And those, who equally hate them.
It seems like emotions and stereotypes are deeply connected. Emotions affect our drawings when we’re in left-brain mode. That’s why we’re trying so hard to exclude emotions from our logical, business decisions of our left, analytical brain.
The situation is pretty much the same with dogs. Careless, erratic lines give away the attitude.
How do I see that people love dogs? Or cats? It’s not just about the quality of lines or stereotypes.
They add smiles.
The stronger the emotion (hate, despair, love) people experience, be it an emotion towards an object or towards themselves (e.g. inability to draw a horse), the bigger chance they will switch into left-mode and start drawing stereotypically, ignoring the reference altogether.
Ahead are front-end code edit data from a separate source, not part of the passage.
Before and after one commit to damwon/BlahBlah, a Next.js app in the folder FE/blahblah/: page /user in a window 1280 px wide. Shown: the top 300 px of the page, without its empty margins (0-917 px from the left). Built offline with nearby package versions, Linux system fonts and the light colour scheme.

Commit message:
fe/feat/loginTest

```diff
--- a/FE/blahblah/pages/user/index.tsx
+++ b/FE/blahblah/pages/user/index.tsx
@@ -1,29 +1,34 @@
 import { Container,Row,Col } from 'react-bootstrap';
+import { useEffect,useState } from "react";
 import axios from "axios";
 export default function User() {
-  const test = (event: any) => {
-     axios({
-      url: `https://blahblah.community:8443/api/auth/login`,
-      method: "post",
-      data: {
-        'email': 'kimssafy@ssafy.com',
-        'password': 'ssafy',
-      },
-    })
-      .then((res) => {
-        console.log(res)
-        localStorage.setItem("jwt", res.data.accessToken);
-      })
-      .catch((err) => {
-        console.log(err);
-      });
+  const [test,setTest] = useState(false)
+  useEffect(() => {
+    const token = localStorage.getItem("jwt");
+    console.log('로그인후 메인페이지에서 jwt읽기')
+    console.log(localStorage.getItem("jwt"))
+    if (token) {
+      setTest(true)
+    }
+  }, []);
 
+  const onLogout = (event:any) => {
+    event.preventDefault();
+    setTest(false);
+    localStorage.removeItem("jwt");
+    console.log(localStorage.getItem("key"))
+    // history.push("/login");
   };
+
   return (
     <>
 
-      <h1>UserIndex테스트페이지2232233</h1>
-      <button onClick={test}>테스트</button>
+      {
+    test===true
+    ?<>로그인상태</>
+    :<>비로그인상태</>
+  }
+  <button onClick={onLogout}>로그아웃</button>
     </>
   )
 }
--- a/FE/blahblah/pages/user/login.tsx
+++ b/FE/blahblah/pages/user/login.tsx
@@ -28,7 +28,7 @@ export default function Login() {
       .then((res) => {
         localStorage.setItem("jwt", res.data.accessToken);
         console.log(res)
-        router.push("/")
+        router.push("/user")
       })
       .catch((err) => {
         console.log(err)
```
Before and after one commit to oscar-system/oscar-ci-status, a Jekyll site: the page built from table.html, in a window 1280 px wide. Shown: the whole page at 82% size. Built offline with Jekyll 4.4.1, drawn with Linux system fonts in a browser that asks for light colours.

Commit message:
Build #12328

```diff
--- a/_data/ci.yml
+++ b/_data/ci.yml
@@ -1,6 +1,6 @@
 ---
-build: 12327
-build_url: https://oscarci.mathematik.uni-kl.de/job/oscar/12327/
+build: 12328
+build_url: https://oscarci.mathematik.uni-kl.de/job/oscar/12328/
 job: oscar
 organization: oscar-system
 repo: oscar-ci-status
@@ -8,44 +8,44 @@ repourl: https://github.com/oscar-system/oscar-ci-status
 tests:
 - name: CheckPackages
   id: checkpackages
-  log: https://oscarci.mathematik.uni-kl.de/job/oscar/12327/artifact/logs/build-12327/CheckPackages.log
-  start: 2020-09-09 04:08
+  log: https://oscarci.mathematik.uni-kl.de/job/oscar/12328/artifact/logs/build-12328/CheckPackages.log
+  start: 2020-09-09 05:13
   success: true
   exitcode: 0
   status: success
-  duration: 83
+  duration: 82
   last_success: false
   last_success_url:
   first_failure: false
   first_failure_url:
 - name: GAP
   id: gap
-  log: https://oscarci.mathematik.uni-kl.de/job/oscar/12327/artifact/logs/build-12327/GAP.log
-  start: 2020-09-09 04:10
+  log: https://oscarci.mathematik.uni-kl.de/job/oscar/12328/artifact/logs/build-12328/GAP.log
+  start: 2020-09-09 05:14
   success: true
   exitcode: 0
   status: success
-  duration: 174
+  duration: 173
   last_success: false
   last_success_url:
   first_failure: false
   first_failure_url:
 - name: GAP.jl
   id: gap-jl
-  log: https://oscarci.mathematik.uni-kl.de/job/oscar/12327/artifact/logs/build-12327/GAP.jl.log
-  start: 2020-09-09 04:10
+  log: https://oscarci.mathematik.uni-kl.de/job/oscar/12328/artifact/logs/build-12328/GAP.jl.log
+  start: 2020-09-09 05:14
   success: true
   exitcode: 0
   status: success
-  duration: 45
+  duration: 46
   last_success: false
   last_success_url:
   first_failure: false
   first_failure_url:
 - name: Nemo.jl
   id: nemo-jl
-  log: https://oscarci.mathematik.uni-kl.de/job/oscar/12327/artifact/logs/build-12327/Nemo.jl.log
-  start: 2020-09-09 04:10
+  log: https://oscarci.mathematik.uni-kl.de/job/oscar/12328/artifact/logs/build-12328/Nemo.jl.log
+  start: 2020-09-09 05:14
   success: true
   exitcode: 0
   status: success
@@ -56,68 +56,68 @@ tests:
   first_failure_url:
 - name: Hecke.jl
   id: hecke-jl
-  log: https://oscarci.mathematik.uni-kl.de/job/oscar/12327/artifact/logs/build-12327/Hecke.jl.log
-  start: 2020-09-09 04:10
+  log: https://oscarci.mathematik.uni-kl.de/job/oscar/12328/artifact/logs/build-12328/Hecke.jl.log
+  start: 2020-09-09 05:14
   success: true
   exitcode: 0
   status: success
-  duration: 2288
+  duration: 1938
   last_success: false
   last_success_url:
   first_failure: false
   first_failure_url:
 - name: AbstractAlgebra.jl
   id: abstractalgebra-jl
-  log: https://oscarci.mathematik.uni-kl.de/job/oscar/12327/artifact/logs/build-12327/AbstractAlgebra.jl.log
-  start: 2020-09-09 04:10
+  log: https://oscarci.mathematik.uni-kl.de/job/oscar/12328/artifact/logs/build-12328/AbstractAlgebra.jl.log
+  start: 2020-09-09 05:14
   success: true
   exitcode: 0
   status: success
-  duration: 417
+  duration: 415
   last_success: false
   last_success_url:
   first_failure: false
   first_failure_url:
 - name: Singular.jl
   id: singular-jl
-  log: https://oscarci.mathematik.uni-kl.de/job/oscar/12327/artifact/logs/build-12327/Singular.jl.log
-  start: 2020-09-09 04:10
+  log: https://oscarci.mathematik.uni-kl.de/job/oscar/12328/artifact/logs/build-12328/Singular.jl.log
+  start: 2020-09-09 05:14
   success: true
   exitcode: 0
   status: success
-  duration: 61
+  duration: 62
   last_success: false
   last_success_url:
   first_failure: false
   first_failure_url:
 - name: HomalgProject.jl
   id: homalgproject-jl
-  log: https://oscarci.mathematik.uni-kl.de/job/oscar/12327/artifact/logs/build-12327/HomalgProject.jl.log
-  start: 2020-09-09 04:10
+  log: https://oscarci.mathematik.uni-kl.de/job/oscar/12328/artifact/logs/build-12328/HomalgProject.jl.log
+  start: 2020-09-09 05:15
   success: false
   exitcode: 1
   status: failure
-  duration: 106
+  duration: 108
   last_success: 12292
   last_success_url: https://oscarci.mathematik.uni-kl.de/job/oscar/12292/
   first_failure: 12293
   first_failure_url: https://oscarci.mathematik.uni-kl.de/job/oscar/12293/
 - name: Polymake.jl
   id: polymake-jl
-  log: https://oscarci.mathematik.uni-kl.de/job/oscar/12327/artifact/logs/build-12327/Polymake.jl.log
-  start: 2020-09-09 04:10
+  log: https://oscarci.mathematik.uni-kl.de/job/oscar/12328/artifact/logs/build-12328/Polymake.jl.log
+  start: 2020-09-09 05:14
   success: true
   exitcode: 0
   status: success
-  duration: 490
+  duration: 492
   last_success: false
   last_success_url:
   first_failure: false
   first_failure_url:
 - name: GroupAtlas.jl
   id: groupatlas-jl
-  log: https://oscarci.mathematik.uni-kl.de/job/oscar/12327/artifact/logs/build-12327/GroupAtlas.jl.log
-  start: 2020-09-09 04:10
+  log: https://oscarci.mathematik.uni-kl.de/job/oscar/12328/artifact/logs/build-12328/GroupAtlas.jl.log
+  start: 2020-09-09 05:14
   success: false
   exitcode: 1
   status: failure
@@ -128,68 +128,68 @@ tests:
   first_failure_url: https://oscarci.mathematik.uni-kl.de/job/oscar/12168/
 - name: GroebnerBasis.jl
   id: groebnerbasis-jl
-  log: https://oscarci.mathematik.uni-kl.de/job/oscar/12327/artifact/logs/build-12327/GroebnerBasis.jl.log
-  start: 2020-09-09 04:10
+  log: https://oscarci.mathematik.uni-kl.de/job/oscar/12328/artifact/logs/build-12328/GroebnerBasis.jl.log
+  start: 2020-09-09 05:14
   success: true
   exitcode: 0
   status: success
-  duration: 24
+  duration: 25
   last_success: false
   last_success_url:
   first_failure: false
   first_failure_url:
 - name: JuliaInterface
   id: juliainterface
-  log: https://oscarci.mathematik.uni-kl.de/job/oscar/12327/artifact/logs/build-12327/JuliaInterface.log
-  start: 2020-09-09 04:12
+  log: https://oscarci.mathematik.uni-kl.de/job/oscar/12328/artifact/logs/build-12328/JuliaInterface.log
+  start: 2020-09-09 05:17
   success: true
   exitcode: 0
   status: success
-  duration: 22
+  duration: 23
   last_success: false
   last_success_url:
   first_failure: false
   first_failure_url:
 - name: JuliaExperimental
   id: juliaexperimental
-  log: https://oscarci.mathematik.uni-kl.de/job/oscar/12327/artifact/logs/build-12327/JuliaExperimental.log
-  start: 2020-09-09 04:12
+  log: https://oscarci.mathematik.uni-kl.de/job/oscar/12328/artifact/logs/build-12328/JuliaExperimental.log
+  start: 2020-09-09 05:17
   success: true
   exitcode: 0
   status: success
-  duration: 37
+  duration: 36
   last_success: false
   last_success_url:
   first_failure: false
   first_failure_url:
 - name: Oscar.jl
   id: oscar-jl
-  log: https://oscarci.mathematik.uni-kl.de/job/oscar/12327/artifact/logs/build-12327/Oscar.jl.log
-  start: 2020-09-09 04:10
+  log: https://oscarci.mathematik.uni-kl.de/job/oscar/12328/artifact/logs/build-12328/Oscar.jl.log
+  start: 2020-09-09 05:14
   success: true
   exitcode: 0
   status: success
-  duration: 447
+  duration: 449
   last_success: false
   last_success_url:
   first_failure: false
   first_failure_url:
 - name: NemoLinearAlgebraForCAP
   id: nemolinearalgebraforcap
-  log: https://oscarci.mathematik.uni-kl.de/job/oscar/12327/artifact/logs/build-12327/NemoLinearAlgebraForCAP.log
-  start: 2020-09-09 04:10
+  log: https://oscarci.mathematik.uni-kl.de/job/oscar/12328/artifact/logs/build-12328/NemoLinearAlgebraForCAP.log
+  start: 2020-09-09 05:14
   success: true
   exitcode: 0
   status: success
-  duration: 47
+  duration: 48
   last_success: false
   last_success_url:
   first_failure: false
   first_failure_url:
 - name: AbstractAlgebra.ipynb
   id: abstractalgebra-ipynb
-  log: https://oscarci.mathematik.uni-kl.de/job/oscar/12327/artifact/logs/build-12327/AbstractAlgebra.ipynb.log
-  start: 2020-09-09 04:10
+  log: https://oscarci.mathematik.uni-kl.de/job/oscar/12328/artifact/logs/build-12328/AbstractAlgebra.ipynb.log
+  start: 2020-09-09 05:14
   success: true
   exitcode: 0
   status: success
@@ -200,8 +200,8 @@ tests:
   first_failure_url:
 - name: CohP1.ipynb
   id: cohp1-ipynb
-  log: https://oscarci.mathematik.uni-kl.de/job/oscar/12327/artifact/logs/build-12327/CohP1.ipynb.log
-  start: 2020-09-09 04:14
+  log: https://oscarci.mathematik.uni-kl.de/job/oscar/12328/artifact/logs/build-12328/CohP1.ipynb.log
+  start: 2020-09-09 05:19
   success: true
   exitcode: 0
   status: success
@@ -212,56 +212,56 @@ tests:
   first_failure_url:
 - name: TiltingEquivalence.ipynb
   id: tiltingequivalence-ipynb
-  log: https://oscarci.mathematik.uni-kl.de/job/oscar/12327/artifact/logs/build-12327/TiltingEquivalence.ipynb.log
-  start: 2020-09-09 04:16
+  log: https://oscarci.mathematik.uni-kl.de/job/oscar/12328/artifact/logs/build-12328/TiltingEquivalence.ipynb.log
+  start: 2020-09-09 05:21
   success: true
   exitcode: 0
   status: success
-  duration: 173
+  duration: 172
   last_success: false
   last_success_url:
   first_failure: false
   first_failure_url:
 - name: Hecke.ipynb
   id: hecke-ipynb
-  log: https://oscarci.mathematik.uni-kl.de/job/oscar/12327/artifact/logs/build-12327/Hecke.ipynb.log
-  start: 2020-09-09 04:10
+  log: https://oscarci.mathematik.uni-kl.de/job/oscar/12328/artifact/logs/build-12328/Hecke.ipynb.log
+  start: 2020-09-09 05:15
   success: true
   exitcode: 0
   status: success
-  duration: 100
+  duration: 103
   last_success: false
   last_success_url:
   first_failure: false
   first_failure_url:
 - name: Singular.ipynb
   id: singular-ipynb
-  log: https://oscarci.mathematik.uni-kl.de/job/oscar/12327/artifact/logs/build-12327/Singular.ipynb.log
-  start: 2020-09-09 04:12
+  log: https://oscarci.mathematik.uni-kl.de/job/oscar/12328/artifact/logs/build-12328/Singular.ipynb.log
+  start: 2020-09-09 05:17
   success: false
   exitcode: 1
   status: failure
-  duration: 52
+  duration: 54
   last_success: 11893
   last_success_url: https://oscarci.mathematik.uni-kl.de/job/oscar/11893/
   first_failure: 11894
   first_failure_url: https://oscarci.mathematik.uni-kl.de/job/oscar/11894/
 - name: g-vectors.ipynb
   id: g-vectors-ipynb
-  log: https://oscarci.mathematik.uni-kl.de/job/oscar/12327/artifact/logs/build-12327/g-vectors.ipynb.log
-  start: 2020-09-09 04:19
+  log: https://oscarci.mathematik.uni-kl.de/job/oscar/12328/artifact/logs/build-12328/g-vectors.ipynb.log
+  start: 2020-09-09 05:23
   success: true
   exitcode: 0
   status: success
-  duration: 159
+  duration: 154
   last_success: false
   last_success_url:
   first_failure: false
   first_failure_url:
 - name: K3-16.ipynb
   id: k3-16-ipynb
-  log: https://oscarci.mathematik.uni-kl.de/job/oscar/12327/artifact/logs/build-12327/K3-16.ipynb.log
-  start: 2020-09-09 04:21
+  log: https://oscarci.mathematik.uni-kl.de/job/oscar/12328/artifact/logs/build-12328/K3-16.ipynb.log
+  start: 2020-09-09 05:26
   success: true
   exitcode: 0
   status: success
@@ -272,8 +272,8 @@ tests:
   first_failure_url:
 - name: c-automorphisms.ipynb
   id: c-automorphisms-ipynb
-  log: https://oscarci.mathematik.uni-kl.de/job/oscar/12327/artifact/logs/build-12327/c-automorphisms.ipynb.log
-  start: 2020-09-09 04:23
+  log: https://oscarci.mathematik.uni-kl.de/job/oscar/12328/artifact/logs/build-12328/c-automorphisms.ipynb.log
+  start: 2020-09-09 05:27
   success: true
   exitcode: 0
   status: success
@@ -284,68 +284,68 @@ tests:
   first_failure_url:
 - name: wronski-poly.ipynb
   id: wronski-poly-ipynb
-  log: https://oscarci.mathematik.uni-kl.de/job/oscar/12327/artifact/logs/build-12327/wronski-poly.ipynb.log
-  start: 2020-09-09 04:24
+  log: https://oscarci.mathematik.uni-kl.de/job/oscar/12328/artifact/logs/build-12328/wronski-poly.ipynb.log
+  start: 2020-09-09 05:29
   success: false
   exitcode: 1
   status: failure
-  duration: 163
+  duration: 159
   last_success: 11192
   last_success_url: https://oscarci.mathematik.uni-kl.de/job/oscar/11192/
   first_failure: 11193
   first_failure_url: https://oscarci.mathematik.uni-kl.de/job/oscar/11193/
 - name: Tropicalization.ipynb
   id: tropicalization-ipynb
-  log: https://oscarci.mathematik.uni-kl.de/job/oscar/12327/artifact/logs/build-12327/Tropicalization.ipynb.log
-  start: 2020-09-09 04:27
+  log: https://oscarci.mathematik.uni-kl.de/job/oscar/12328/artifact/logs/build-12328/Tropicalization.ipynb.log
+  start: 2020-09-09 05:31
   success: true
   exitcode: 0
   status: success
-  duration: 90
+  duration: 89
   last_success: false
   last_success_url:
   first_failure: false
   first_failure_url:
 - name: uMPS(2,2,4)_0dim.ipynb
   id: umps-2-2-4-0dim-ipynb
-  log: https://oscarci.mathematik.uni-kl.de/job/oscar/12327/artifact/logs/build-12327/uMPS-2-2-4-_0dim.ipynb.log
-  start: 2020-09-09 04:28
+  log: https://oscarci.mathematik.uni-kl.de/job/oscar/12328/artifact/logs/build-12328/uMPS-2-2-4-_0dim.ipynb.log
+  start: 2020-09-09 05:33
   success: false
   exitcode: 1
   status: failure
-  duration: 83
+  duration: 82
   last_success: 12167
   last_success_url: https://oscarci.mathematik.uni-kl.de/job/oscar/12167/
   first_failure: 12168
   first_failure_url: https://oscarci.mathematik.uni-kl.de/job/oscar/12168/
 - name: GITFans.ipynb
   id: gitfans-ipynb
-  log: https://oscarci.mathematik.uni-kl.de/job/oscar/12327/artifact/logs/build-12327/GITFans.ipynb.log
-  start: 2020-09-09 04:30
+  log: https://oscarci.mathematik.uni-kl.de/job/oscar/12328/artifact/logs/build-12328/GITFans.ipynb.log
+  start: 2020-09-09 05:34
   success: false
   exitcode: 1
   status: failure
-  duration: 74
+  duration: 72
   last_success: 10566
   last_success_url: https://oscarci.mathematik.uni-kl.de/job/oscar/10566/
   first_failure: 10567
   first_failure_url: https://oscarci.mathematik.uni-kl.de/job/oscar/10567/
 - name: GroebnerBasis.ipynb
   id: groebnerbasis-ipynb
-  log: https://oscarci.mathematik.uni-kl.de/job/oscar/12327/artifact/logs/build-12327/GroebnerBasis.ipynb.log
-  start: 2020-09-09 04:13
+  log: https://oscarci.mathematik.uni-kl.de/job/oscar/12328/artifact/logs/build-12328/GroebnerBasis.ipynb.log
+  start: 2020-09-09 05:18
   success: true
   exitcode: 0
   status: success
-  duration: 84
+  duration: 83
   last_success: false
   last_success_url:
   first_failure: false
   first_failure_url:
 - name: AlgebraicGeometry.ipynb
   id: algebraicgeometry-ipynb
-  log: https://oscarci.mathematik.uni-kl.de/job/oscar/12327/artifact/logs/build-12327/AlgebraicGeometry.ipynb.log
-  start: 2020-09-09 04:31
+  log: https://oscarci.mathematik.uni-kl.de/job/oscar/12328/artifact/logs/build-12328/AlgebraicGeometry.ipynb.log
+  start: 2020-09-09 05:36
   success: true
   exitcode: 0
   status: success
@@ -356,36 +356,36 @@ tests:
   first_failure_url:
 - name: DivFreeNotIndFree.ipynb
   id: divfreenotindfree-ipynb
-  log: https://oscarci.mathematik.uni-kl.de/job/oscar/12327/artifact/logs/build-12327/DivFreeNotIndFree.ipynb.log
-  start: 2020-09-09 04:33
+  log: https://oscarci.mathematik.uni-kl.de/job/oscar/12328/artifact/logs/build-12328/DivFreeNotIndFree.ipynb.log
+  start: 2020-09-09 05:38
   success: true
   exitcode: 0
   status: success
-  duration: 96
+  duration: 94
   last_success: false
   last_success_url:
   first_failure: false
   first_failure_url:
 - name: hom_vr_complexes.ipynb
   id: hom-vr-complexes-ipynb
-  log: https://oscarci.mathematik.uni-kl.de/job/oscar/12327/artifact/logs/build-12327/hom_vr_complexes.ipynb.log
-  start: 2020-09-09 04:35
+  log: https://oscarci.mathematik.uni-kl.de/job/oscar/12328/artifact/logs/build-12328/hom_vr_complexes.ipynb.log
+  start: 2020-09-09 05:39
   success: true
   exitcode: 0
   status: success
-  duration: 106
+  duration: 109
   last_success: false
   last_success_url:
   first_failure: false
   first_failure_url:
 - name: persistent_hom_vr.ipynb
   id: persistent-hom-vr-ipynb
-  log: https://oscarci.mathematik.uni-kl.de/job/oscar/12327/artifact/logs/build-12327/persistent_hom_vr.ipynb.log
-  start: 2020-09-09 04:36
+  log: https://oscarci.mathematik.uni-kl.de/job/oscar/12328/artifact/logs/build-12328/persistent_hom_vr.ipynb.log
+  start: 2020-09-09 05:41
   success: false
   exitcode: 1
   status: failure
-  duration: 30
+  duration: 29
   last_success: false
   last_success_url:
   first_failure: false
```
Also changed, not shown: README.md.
At this point in time, neural nets like Google’s “Quick, Draw,” are still learning to recognize people’s drawings. And that’s just the beginning. Soon they will be able to analyze them. Just like I did, but using bigger data. I hope my findings will prove useful and may be used in more advanced neural networks. I’m sure people’s drawings can provide much more information than just a “similar or not” or “good or bad” binary response.
In the meantime, there is so much we can learn from these nets as well. So the next time your friends are drawing a doodle, don’t be quick to judge them. I assure you, there is always something you can see there.
Thanks for reading! I hope you’ve found this article interesting, and I’ll be glad to hear your feedback in the comments.
About the author:
Andrew started at Icons8 as a usability specialist, conducting interviews and usability surveys. He desperately wanted to share his findings with professional community and started writing insightful and funny (sometimes both) stories for our blog.